With nearly 50 members of Congress, including Speaker John Boehner (R-Ohio), looking on, Obama reiterated his call for stricter gun laws, saying the nation has “been blind to the unique mayhem that gun violence inflicts upon this nation.” 

“Sporadically, our eyes are open,” during mass killings, Obama said, listing mass shootings in Newtown, Conn.; Aurora, Colo.; and Charleston. “But I hope we also see that 30 precious lives are cut short by gun violence every single day.”

Friday’s funeral service marked the seventh time in his presidency Obama has traveled to a community shaken by gun violence.

People stood for hours in long lines to get into the arena. Obama, who traveled to Charleston along with first lady Michelle Obama, Vice President Biden, and Dr. Jill Biden, was scheduled to meet with the families of victims and survivors of the shooting. 

Obama said Charleston had risen above the motives of the accused shooter, Dylann Storm Roof, a 21-year old white man who allegedly told police he intended to start a race war.

“It was an act ... that he imagined would incite fear and recrimination, violence and suspicion, an act that he presumed would deepen divisions that trace back to our nation's original sin,” Obama said. 

“Oh, but God works in mysterious ways,” he added. “God has different ideas. He didn't know he was being used by God.”

The speech capped a pivotal week for Obama’s presidency. The White House was triumphant in celebrating a major victory in Congress on trade and two Supreme Court decisions that upheld the president’s healthcare law and legalized same-sex marriage across the country. 

The mood was different earlier on Friday, when Obama stood in the Rose Garden and declared that justice had arrived “like a thunderbolt” for same-sex couples. 

“Today, we can say in no uncertain terms that we have made our union a little more perfect," Obama said.

“It’s been a significant morning, it's been a significant couple of days, and it's certainly been a significant month for not only the president and the administration, but for the country,” White House spokesman Eric Schultz told reporters aboard Air Force One.  

But the elation was tempered by the tragedy in South Carolina. Obama acknowledged the slow progress when it comes to guns and race, but called the tragedy in Charleston an opportunity to push for broader change.
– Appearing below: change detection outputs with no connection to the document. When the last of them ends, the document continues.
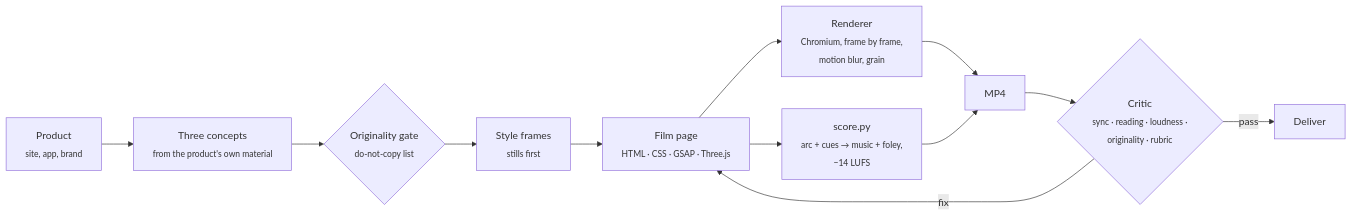
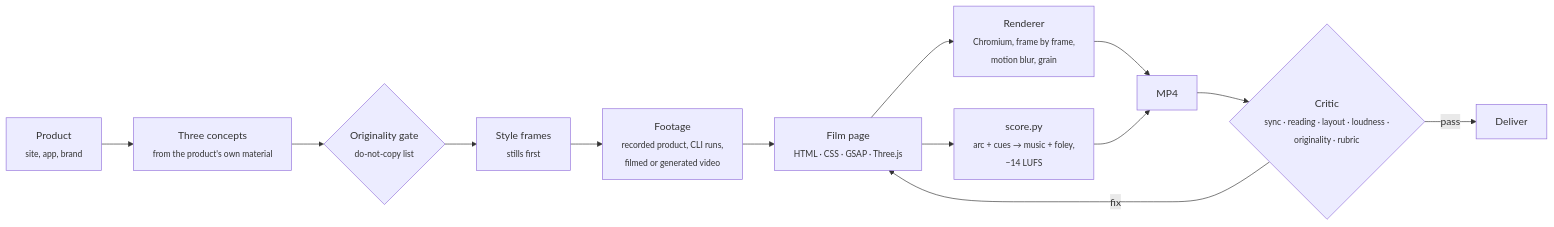
One commit to mowfxy/slate changed the diagram in README.md. Above: the diagram before and after it, drawn with Mermaid. The commit also changed other lines of this file and 66 other files, not shown here.

First line of the commit message:
Slate v3: real footage, layout checks, and a film about Slate

````diff
--- a/README.md
+++ b/README.md
@@ -34,14 +36,15 @@
 ```mermaid
 flowchart LR
     A[Product<br><sub>site, app, brand</sub>] --> B[Three concepts<br><sub>from the product's own material</sub>]
     B --> G{Originality gate<br><sub>do-not-copy list</sub>}
     G --> C[Style frames<br><sub>stills first</sub>]
-    C --> D[Film page<br><sub>HTML · CSS · GSAP · Three.js</sub>]
+    C --> R[Footage<br><sub>recorded product, CLI runs,<br>filmed or generated video</sub>]
+    R --> D[Film page<br><sub>HTML · CSS · GSAP · Three.js</sub>]
     D --> E[Renderer<br><sub>Chromium, frame by frame,<br>motion blur, grain</sub>]
     D --> F[score.py<br><sub>arc + cues → music + foley,<br>−14 LUFS</sub>]
     E --> H[MP4]
     F --> H
-    H --> I{Critic<br><sub>sync · reading · loudness ·<br>originality · rubric</sub>}
+    H --> I{Critic<br><sub>sync · reading · layout · loudness ·<br>originality · rubric</sub>}
     I -- fix --> D
     I -- pass --> J[Deliver]
 ```
````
“We don't earn grace. We're all sinners. We don't deserve it,” the president said. “But God gives it to us anyway. And we choose how to receive it. It's our decision how to honor it.”

This story was updated at 5:34 p.m.